(Task item):
Please find all lines containing "empty" in the listing below and copy them.

(Exercise materials):

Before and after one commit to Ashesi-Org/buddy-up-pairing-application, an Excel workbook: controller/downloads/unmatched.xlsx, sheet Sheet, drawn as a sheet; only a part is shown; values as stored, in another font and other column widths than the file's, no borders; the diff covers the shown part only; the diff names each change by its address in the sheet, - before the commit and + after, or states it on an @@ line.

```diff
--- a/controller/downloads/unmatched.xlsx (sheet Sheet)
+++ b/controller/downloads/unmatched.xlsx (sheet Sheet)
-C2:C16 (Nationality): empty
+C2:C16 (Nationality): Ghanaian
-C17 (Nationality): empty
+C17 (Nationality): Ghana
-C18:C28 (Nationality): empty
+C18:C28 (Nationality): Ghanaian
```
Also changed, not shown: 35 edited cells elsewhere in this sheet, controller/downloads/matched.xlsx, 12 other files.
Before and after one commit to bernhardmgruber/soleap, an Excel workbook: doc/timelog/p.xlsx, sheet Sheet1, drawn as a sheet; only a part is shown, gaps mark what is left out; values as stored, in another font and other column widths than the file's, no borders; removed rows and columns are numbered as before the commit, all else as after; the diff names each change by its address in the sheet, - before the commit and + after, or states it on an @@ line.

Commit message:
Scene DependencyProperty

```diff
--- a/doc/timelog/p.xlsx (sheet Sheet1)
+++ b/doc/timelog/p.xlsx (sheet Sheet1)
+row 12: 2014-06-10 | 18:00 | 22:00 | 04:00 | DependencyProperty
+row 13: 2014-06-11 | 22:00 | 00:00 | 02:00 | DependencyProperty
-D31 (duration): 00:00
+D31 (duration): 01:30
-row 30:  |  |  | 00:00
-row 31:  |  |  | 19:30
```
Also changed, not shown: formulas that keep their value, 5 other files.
==
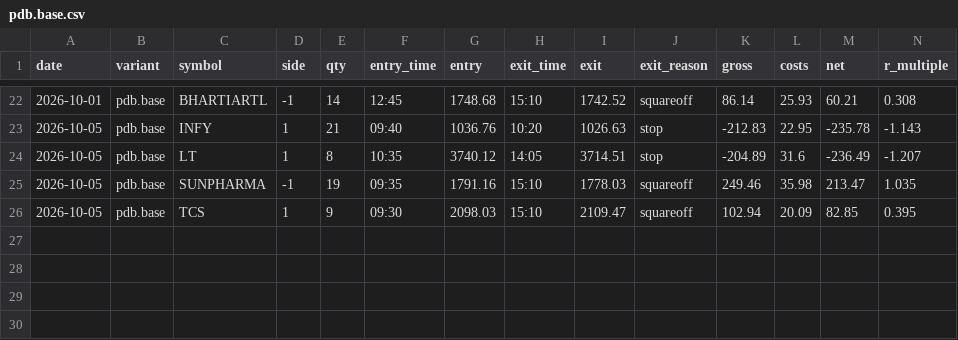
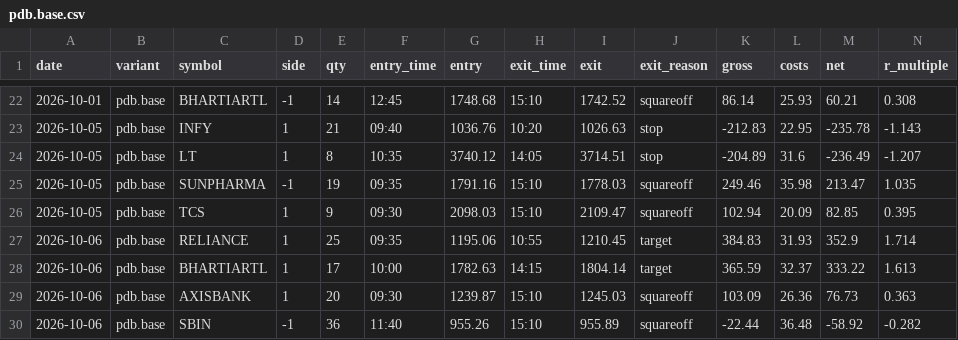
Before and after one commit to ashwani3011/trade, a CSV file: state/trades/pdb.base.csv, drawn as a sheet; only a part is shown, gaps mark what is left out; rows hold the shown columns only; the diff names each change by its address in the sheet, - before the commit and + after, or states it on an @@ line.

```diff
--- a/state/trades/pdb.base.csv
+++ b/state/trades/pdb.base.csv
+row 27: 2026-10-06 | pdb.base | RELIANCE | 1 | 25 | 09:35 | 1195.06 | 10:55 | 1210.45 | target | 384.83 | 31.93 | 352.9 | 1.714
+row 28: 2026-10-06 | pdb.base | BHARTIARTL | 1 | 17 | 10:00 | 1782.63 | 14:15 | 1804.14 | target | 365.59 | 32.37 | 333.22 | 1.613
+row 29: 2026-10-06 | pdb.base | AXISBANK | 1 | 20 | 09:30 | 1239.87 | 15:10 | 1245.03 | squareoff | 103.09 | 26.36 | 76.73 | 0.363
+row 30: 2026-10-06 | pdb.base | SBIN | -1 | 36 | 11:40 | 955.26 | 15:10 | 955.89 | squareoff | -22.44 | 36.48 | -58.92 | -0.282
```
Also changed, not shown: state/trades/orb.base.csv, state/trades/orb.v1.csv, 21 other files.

(Result for this task):
-C2:C16 (Nationality): empty
-C17 (Nationality): empty
-C18:C28 (Nationality): empty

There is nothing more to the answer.